* [YOUR INSTRUCTIONS] Scan the entries below for the word "Reinforcement" and copy every line in which it occurs.

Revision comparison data
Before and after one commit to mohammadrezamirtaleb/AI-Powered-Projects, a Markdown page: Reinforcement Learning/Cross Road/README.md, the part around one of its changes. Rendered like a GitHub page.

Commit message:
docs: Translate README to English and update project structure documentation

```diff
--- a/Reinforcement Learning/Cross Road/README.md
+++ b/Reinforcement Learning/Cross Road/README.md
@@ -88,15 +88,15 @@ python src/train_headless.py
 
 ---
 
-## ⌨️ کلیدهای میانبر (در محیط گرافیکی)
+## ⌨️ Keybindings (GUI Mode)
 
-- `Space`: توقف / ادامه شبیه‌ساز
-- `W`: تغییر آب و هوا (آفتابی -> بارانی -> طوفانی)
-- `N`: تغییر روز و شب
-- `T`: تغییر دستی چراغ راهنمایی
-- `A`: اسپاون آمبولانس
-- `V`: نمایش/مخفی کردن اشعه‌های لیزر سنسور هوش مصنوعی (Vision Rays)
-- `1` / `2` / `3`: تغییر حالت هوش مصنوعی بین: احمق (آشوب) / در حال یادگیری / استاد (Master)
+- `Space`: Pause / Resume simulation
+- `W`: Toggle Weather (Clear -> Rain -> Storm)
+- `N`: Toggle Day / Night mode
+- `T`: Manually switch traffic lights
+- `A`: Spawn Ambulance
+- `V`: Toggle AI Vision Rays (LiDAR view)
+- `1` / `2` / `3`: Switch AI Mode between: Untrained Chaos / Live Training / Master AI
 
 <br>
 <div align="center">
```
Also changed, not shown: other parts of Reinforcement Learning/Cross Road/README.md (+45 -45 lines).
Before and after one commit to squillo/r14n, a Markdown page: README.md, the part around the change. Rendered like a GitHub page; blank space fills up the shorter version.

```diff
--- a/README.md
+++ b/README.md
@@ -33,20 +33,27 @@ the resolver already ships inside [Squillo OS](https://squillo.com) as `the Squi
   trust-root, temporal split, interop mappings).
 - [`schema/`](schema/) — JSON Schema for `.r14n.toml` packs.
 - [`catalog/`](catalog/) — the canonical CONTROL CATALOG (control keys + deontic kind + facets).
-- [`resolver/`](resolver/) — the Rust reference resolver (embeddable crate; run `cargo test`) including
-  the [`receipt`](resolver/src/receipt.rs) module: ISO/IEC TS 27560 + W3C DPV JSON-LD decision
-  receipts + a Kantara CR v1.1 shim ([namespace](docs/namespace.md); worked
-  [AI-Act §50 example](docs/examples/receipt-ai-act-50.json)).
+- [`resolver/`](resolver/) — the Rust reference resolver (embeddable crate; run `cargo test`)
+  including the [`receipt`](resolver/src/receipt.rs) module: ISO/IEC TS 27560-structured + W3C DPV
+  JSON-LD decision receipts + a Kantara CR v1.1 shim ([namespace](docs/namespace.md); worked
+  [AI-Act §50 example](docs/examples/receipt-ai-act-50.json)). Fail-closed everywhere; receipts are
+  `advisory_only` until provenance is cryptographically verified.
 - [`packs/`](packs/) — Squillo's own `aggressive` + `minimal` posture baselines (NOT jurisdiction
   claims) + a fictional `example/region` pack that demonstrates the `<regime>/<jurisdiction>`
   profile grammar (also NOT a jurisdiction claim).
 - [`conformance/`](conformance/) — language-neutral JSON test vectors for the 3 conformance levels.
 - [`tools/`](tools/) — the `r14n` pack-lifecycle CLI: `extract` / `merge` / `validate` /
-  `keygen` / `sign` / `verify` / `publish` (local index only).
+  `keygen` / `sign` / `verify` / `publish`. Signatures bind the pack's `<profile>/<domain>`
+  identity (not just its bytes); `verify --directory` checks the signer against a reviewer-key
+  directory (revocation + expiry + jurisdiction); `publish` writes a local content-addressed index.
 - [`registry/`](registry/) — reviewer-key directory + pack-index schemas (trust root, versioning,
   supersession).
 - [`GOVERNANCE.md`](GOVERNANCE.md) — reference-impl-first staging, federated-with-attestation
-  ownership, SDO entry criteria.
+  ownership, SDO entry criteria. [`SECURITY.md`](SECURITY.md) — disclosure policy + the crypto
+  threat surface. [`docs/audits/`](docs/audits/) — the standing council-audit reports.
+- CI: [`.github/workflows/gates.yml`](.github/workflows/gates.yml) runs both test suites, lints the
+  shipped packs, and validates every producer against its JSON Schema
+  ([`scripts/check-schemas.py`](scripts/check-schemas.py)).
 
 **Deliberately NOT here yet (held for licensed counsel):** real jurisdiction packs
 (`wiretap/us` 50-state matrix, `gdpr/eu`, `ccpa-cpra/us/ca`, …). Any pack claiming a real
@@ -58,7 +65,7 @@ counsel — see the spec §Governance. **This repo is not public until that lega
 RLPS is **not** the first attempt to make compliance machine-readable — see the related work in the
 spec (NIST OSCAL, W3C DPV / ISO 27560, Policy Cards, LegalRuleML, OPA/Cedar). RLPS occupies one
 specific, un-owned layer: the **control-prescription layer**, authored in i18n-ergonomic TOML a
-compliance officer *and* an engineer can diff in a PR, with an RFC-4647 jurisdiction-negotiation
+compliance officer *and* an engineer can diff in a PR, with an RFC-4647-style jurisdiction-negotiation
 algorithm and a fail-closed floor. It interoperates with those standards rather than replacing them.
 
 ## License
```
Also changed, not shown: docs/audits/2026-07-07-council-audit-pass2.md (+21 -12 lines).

* [TASK RESULT]
Before and after one commit to mohammadrezamirtaleb/AI-Powered-Projects, a Markdown page: Reinforcement Learning/Cross Road/README.md, the part around one of its changes. Rendered like a GitHub page.
--- a/Reinforcement Learning/Cross Road/README.md
+++ b/Reinforcement Learning/Cross Road/README.md
Also changed, not shown: other parts of Reinforcement Learning/Cross Road/README.md (+45 -45 lines).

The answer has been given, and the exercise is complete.